A Florida man is facing nearly two years in federal prison for shining a light in the wrong place.
In December 2017, Ryan Fluke, then 27, aimed a laser pointer at a low-flying helicopter.
The helicopter was operated by Pasco County Sheriff’s Office deputies who were attempting to aid ground units in an encounter with a barricaded suspect, according to the State Attorney’s Office.
Video captured from the helicopter showed 10 flashes of the laser, according to ABC news.
Temporarily blinded and disoriented, the deputies abandoned the operation and landed the aircraft in a parking lot.
Pilot Stephen Bowman then walked to Fluke’s residence and arrested him.
Police said that Fluke at first denied committing the crime. He confessed after being shown video of the incident, commenting that it was “for fun” and that he didn’t realize lasers were dangerous.
Fluke plead guilty to the third degree felony in November and was sentenced this week to 21 months in federal prison.
The crime carries a maximum sentence of five years.
Last month, a Pinellas County man was arrested for the same crime after he shone a laser pointer at a Pinellas County Sheriff’s Office helicopter. He was apprehended by deputies and faces a felony charge.
Laser strikes on aircrafts are on the rise, according to the Federal Aviation Administration.
FAA received 6,754 reports of laser strikes in 2017, a 250 percent increase since the agency began tracking the incidents in 2010.
“Many high-powered lasers can completely incapacitate pilots who are trying to fly safely to their destinations and may be carrying hundreds of passengers,” FAA says.

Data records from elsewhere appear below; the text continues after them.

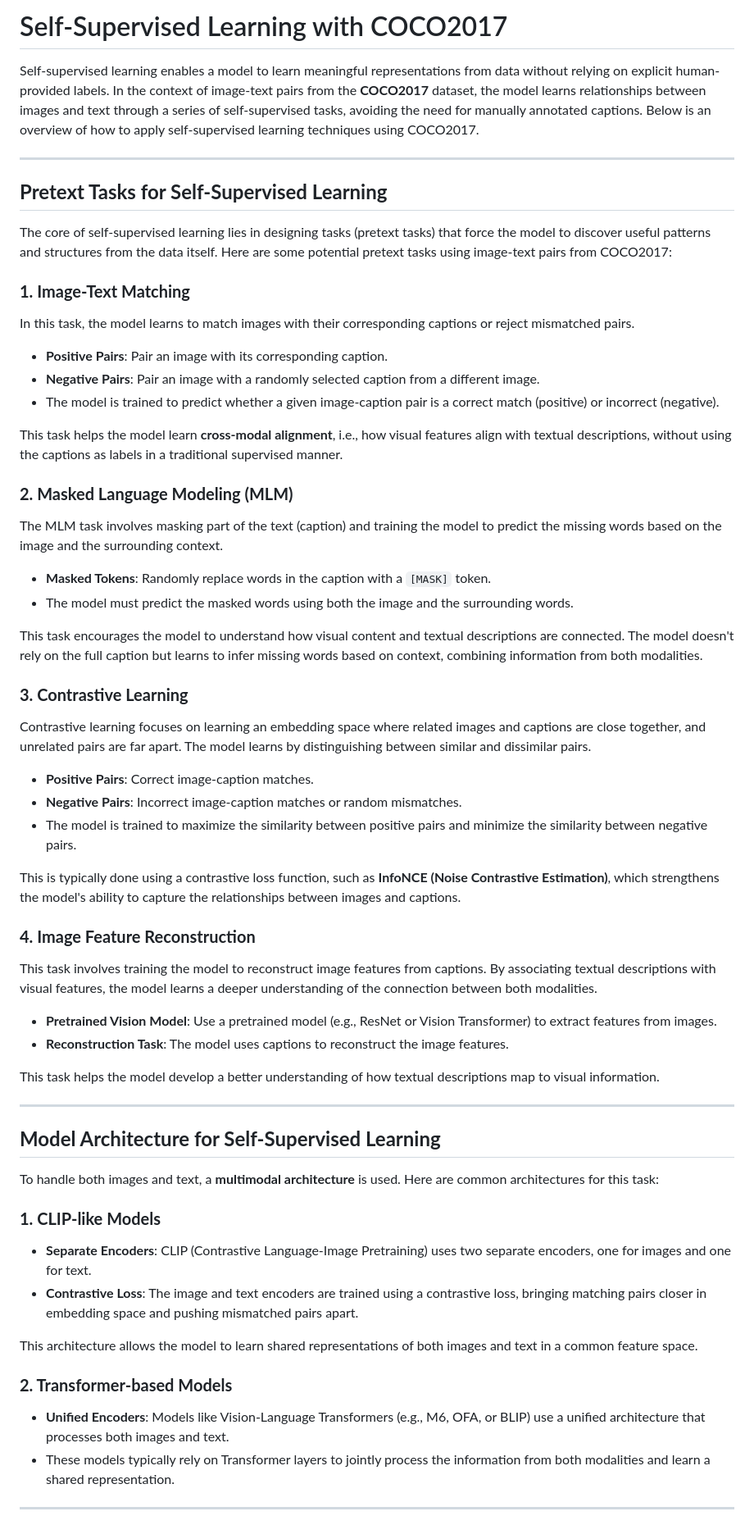
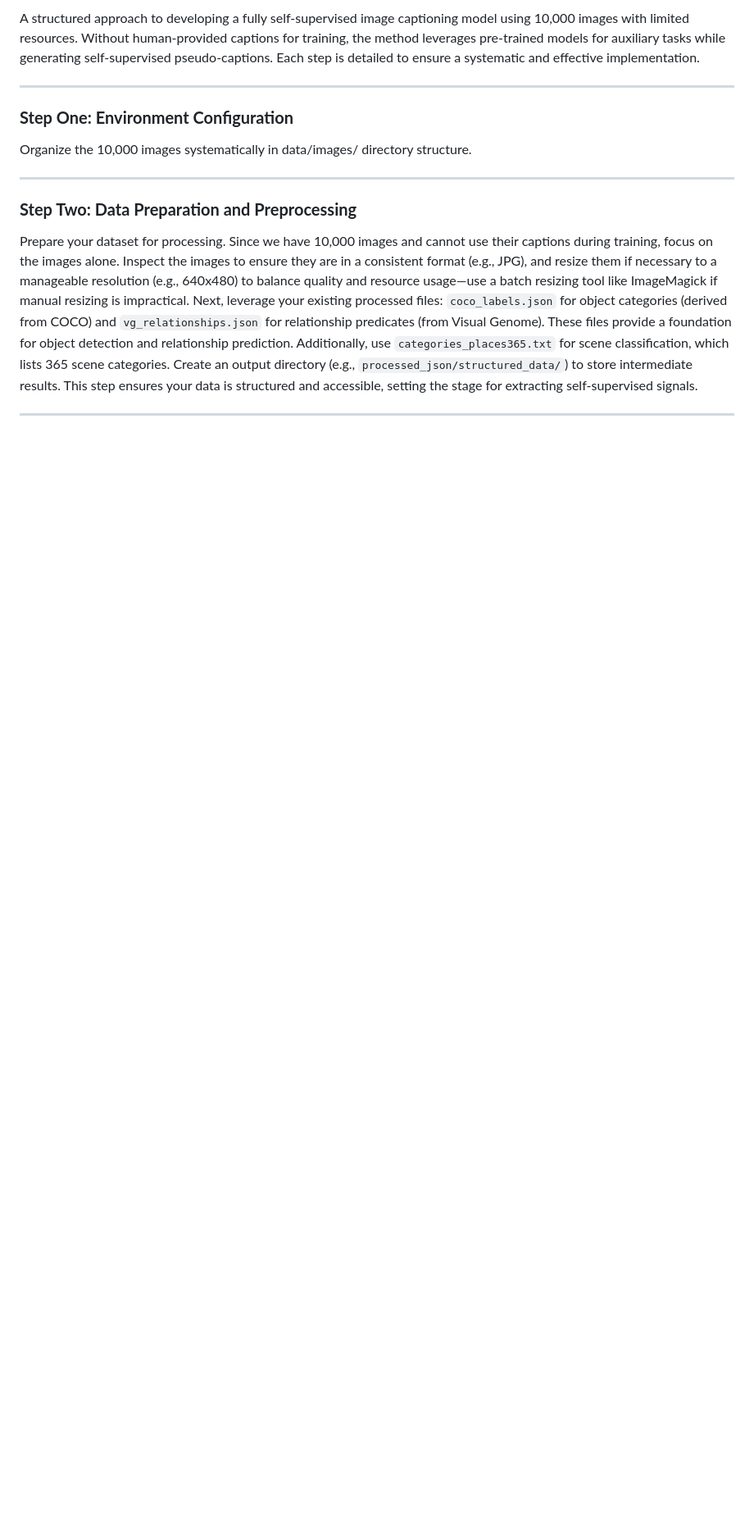
Before and after one commit to AnamolZ/Pictora, a Markdown page: README.md, the part around one of its changes. Shown at 82% size. GitHub-like rendering; blank space fills up the shorter version.

Commit message:
A better approach

```diff
--- a/README.md
+++ b/README.md
@@ -1,62 +1,14 @@
-# Self-Supervised Learning with COCO2017
-
-Self-supervised learning enables a model to learn meaningful representations from data without relying on explicit human-provided labels. In the context of image-text pairs from the **COCO2017** dataset, the model learns relationships between images and text through a series of self-supervised tasks, avoiding the need for manually annotated captions. Below is an overview of how to apply self-supervised learning techniques using COCO2017.
+A structured approach to developing a fully self-supervised image captioning model using 10,000 images with limited resources. Without human-provided captions for training, the method leverages pre-trained models for auxiliary tasks while generating self-supervised pseudo-captions. Each step is detailed to ensure a systematic and effective implementation.
 
 ---
 
-## **Pretext Tasks for Self-Supervised Learning**
-
-The core of self-supervised learning lies in designing tasks (pretext tasks) that force the model to discover useful patterns and structures from the data itself. Here are some potential pretext tasks using image-text pairs from COCO2017:
-
-### **1. Image-Text Matching**
-In this task, the model learns to match images with their corresponding captions or reject mismatched pairs.
-
-- **Positive Pairs**: Pair an image with its corresponding caption.
-- **Negative Pairs**: Pair an image with a randomly selected caption from a different image.
-- The model is trained to predict whether a given image-caption pair is a correct match (positive) or incorrect (negative).
-
-This task helps the model learn **cross-modal alignment**, i.e., how visual features align with textual descriptions, without using the captions as labels in a traditional supervised manner.
-
-### **2. Masked Language Modeling (MLM)**
-The MLM task involves masking part of the text (caption) and training the model to predict the missing words based on the image and the surrounding context.
-
-- **Masked Tokens**: Randomly replace words in the caption with a `[MASK]` token.
-- The model must predict the masked words using both the image and the surrounding words.
-
-This task encourages the model to understand how visual content and textual descriptions are connected. The model doesn't rely on the full caption but learns to infer missing words based on context, combining information from both modalities.
-
-### **3. Contrastive Learning**
-Contrastive learning focuses on learning an embedding space where related images and captions are close together, and unrelated pairs are far apart. The model learns by distinguishing between similar and dissimilar pairs.
-
-- **Positive Pairs**: Correct image-caption matches.
-- **Negative Pairs**: Incorrect image-caption matches or random mismatches.
-- The model is trained to maximize the similarity between positive pairs and minimize the similarity between negative pairs.
-
-This is typically done using a contrastive loss function, such as **InfoNCE (Noise Contrastive Estimation)**, which strengthens the model's ability to capture the relationships between images and captions.
-
-### **4. Image Feature Reconstruction**
-This task involves training the model to reconstruct image features from captions. By associating textual descriptions with visual features, the model learns a deeper understanding of the connection between both modalities.
-
-- **Pretrained Vision Model**: Use a pretrained model (e.g., ResNet or Vision Transformer) to extract features from images.
-- **Reconstruction Task**: The model uses captions to reconstruct the image features.
-
-This task helps the model develop a better understanding of how textual descriptions map to visual information.
+### **Step One: Environment Configuration**
+Organize the 10,000 images systematically in data/images/ directory structure.
 
 ---
 
-## **Model Architecture for Self-Supervised Learning**
-
-To handle both images and text, a **multimodal architecture** is used. Here are common architectures for this task:
-
-### **1. CLIP-like Models**
-- **Separate Encoders**: CLIP (Contrastive Language-Image Pretraining) uses two separate encoders, one for images and one for text.
-- **Contrastive Loss**: The image and text encoders are trained using a contrastive loss, bringing matching pairs closer in embedding space and pushing mismatched pairs apart.
-
-This architecture allows the model to learn shared representations of both images and text in a common feature space.
-
-### **2. Transformer-based Models**
-- **Unified Encoders**: Models like Vision-Language Transformers (e.g., M6, OFA, or BLIP) use a unified architecture that processes both images and text.
-- These models typically rely on Transformer layers to jointly process the information from both modalities and learn a shared representation.
+### **Step Two: Data Preparation and Preprocessing**
+Prepare your dataset for processing. Since we have 10,000 images and cannot use their captions during training, focus on the images alone. Inspect the images to ensure they are in a consistent format (e.g., JPG), and resize them if necessary to a manageable resolution (e.g., 640x480) to balance quality and resource usage—use a batch resizing tool like ImageMagick if manual resizing is impractical. Next, leverage your existing processed files: `coco_labels.json` for object categories (derived from COCO) and `vg_relationships.json` for relationship predicates (from Visual Genome). These files provide a foundation for object detection and relationship prediction. Additionally, use `categories_places365.txt` for scene classification, which lists 365 scene categories. Create an output directory (e.g., `processed_json/structured_data/`) to store intermediate results. This step ensures your data is structured and accessible, setting the stage for extracting self-supervised signals.
 
 ---
 
```
Also changed, not shown: other parts of README.md (+12 -21 lines).
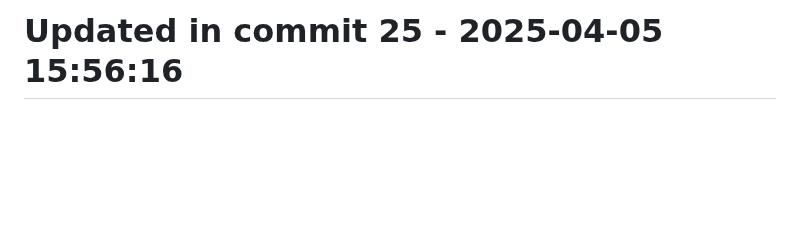
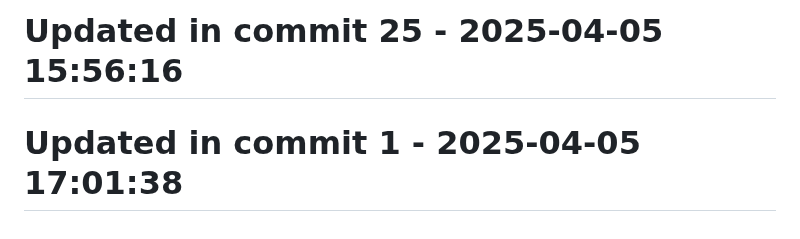
Before and after one commit to llamasearchai/llamatest, a Markdown page: README.md, the part around the change. Rendered like a GitHub page; blank space fills up the shorter version.

Commit message:
fix: Resolve issue in README.md

```diff
--- a/README.md
+++ b/README.md
@@ -189,3 +189,5 @@ This project is licensed under the MIT License - see the LICENSE file for detail
 # Updated in commit 17 - 2025-04-05 15:56:15
 
 # Updated in commit 25 - 2025-04-05 15:56:16
+
+# Updated in commit 1 - 2025-04-05 17:01:38
```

If injury is caused as a result of shining a laser light at a person operating a motor vehicle, vessel or aircraft, the crime is upgraded to a second degree felony and is punishable by up to 15 years in prison, according to Florida law.